Task objective — What is the count of lines in the material below that hold "components"? Answer with only that number.

Provided data —

※

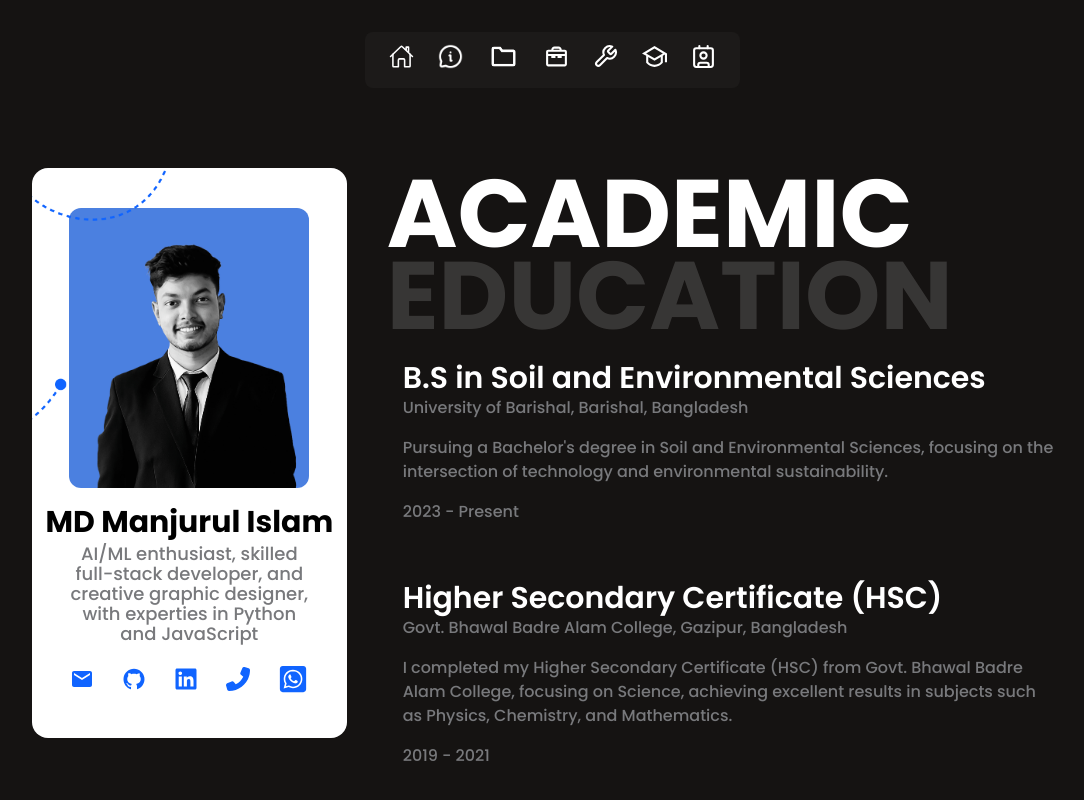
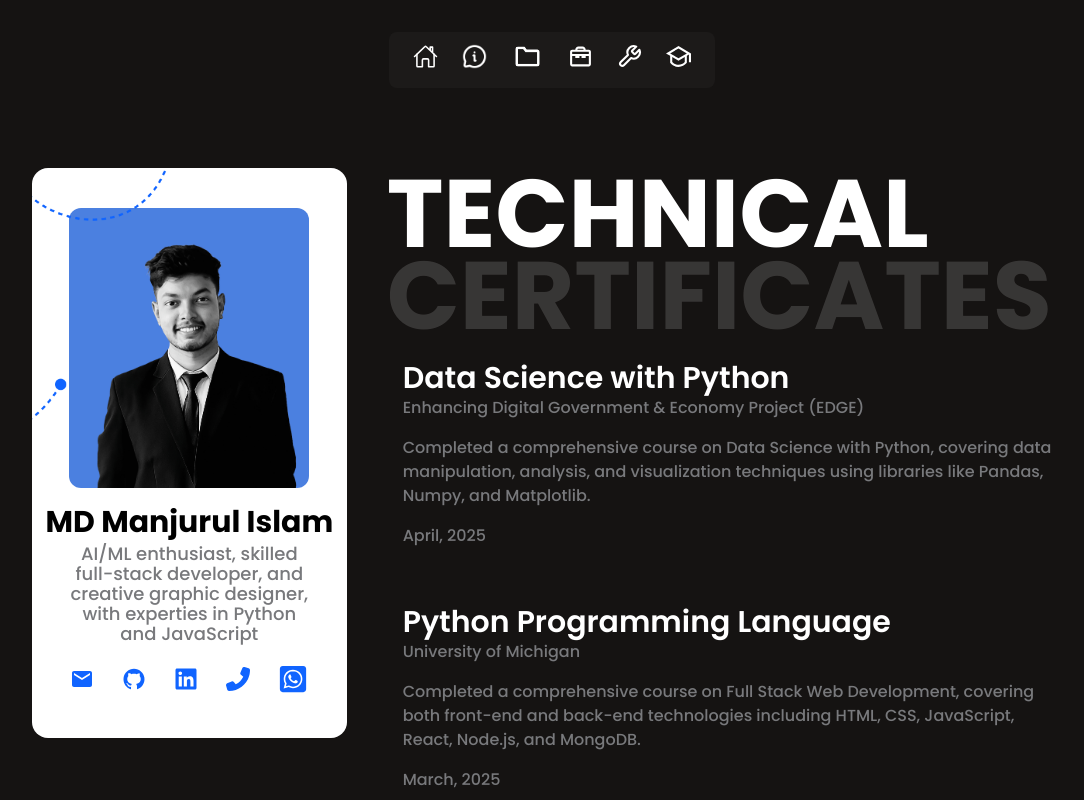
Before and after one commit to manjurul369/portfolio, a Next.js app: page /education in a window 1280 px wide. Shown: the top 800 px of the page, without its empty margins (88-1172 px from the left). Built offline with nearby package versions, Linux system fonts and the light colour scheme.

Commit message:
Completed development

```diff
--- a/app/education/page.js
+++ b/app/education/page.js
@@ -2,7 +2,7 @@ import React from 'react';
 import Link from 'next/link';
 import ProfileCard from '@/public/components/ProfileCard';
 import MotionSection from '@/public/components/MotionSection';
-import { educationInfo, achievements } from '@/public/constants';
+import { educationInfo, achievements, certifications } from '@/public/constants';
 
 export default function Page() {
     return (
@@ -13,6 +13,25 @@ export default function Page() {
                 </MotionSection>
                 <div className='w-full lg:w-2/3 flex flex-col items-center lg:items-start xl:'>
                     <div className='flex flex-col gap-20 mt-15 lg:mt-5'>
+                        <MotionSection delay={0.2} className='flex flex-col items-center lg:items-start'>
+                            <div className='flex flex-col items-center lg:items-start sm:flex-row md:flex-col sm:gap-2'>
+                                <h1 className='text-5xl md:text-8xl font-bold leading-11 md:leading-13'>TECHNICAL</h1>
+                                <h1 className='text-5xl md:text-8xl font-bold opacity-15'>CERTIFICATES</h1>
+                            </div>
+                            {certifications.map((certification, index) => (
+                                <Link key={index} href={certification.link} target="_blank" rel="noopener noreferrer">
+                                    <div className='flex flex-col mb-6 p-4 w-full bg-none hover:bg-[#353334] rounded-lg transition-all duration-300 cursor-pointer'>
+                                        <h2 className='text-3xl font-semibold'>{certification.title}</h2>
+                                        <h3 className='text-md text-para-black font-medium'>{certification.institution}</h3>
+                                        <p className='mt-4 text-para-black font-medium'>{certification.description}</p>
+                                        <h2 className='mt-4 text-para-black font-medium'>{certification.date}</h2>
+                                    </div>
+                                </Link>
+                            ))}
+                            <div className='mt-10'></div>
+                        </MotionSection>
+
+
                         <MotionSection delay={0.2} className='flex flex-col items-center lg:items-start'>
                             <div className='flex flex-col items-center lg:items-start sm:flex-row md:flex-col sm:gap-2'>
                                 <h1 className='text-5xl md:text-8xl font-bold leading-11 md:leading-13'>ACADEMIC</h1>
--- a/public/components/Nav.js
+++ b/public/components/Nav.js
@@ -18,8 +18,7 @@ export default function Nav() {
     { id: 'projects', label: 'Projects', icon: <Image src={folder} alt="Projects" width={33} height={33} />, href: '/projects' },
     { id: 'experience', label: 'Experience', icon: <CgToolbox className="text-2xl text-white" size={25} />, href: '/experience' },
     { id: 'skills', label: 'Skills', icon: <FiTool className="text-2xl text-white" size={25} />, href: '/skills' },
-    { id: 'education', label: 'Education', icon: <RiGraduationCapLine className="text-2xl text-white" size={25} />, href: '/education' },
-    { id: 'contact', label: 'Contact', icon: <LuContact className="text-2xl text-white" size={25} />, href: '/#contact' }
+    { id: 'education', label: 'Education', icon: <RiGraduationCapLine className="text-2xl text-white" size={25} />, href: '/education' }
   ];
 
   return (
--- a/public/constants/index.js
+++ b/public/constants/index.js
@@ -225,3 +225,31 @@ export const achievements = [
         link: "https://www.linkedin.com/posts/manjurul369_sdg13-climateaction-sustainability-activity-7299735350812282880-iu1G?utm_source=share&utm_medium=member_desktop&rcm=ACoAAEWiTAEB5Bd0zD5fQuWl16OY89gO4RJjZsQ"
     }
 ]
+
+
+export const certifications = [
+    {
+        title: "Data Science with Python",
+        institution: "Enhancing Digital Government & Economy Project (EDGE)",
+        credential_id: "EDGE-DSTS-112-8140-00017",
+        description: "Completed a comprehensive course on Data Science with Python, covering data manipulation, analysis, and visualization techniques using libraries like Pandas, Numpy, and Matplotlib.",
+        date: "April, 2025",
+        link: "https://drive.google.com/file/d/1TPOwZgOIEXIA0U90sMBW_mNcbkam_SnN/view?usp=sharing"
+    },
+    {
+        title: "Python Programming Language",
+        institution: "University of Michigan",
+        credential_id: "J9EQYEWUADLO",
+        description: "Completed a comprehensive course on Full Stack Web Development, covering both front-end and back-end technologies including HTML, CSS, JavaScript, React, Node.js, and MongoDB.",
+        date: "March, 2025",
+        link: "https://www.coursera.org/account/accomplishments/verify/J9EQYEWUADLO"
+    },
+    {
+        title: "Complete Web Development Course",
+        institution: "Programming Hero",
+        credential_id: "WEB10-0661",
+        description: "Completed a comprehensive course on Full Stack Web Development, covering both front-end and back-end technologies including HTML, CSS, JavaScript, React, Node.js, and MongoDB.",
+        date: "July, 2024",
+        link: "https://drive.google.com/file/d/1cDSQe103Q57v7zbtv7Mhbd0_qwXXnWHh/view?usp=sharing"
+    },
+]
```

※

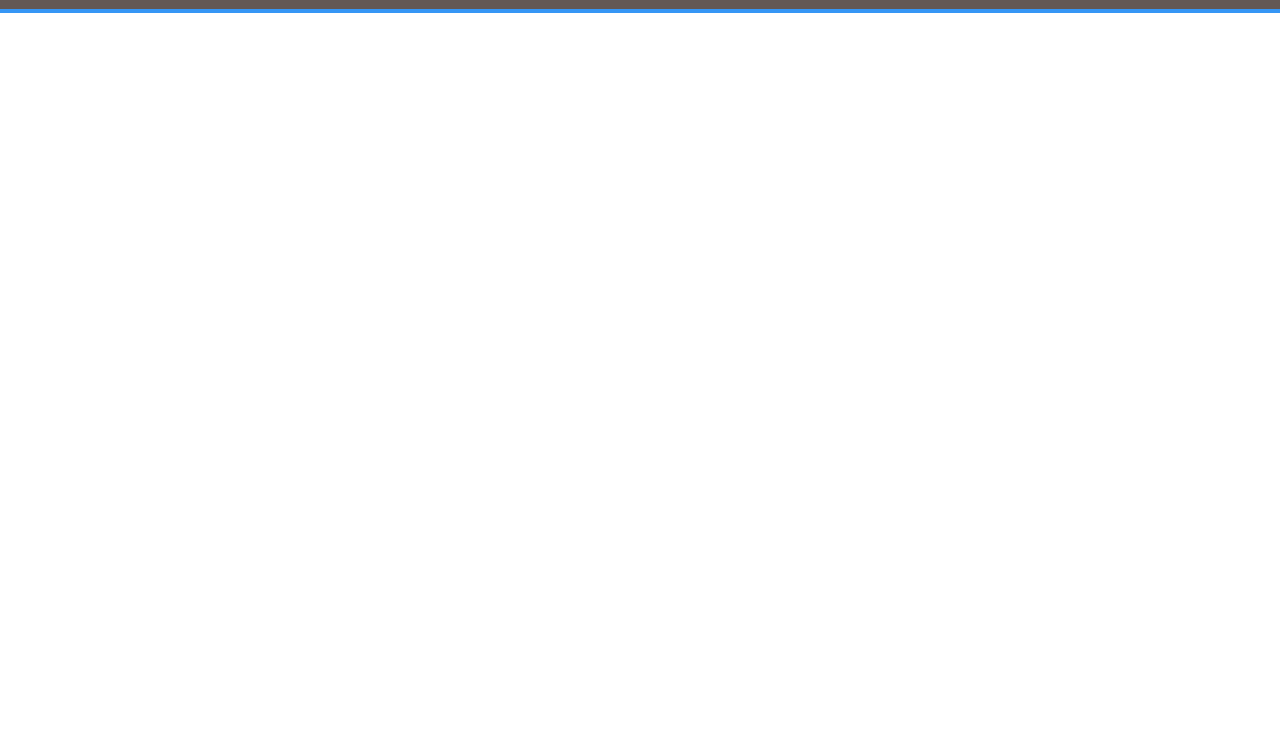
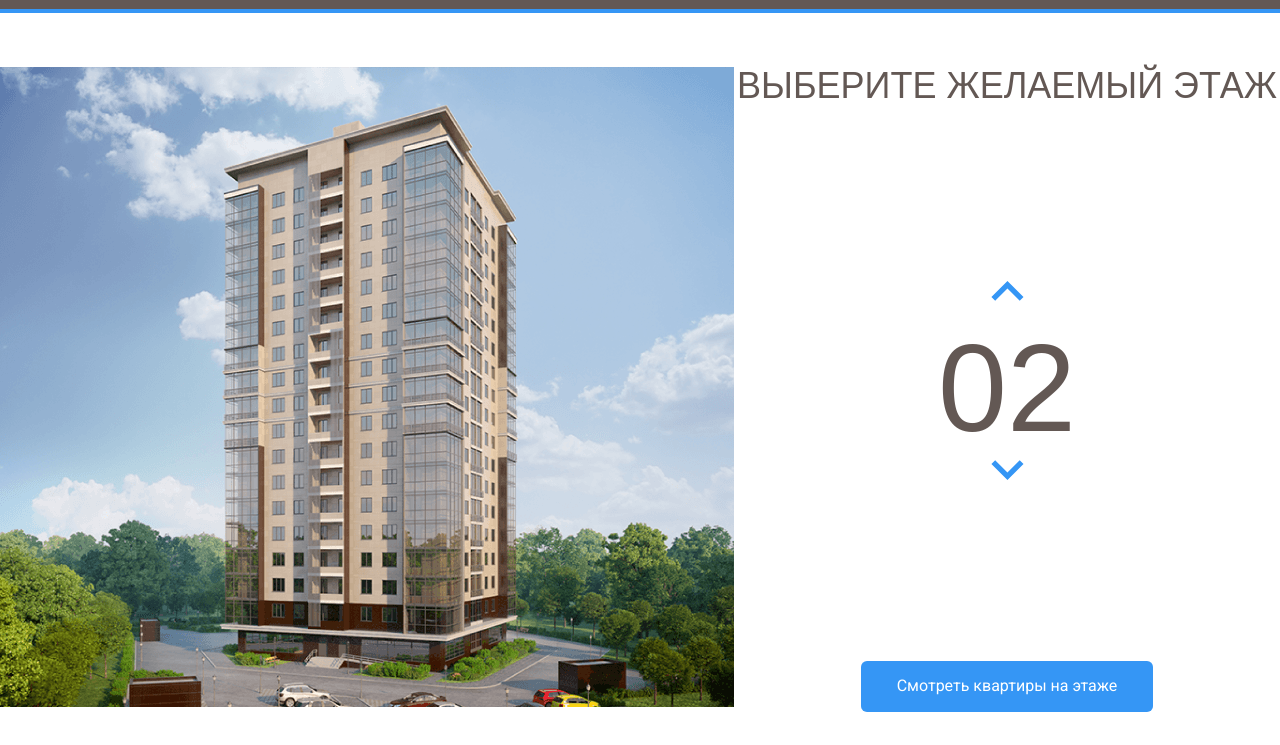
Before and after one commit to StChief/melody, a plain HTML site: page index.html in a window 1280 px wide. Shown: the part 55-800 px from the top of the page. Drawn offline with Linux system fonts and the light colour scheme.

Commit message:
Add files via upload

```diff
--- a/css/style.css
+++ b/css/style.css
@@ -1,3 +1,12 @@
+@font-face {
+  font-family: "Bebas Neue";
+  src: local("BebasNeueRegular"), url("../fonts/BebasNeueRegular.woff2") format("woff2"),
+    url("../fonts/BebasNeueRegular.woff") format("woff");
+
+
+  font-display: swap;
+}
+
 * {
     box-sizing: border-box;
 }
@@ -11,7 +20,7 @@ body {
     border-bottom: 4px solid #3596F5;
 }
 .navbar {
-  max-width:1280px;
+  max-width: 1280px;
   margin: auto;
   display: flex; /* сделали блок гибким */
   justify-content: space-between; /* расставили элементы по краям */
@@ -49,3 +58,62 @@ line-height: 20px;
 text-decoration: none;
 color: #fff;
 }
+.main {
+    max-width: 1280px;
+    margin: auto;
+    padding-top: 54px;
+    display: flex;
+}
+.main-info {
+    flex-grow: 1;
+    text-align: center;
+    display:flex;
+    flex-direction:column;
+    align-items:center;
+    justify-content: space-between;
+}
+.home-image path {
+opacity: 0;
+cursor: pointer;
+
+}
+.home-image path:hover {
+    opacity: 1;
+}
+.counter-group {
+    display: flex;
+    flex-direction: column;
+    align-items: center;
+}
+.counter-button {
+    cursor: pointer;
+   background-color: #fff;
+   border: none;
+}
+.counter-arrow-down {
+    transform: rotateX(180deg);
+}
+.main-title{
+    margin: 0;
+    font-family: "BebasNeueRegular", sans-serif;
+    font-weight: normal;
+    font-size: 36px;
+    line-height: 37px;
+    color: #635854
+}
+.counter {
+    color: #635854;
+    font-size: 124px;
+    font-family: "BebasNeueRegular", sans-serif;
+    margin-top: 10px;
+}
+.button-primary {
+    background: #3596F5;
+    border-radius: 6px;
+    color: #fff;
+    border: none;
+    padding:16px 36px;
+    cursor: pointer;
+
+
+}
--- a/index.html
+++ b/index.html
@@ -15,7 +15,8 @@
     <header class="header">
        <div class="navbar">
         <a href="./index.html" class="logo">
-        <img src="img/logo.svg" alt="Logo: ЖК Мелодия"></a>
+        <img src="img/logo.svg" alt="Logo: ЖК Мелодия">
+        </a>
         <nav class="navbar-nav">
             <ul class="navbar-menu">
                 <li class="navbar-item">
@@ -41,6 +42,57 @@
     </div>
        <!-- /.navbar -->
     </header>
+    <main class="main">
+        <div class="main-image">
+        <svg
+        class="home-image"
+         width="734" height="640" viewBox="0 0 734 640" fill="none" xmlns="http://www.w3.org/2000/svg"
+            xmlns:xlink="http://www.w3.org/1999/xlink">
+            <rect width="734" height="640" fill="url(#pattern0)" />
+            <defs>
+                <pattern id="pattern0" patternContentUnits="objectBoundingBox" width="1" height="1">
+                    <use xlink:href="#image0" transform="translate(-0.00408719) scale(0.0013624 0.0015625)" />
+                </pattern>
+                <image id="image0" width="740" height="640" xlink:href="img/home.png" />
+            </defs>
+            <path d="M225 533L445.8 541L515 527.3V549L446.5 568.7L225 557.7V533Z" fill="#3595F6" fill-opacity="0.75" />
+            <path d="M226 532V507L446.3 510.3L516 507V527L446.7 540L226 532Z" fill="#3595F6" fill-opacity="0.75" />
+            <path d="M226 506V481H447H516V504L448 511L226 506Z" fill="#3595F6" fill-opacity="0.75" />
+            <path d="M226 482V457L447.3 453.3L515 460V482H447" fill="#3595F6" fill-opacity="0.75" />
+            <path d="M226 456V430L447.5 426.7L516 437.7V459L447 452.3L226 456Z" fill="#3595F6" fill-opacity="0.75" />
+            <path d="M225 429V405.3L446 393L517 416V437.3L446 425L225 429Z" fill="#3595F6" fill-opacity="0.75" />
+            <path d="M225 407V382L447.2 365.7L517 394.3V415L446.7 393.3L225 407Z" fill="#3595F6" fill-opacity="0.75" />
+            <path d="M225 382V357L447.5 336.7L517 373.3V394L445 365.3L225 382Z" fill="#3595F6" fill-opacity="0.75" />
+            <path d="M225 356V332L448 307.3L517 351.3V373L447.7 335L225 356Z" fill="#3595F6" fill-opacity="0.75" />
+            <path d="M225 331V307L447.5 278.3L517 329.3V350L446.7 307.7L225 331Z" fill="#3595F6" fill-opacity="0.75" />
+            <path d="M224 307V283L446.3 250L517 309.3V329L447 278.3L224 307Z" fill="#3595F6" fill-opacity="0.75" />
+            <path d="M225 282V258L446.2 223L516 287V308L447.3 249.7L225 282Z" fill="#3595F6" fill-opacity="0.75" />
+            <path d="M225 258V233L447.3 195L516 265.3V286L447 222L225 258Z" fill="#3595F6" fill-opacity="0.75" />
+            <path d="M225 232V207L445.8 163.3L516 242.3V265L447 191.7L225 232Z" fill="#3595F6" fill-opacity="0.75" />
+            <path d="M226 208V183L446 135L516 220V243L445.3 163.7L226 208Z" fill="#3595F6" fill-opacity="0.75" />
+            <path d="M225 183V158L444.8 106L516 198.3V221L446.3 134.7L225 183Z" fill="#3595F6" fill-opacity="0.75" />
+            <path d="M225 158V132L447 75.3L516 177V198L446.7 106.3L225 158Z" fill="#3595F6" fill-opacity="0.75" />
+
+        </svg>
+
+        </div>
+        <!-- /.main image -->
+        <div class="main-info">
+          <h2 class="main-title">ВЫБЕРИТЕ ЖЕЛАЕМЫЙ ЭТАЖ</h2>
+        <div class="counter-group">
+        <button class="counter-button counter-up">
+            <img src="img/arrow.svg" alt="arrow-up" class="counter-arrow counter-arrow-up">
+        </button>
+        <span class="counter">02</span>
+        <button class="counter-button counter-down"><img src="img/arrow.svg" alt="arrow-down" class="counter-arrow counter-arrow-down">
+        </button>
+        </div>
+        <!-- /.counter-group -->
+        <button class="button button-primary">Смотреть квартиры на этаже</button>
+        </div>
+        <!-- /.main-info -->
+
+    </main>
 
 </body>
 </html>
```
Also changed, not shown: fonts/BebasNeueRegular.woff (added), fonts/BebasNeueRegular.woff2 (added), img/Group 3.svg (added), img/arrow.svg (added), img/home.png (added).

※

Your solution — 4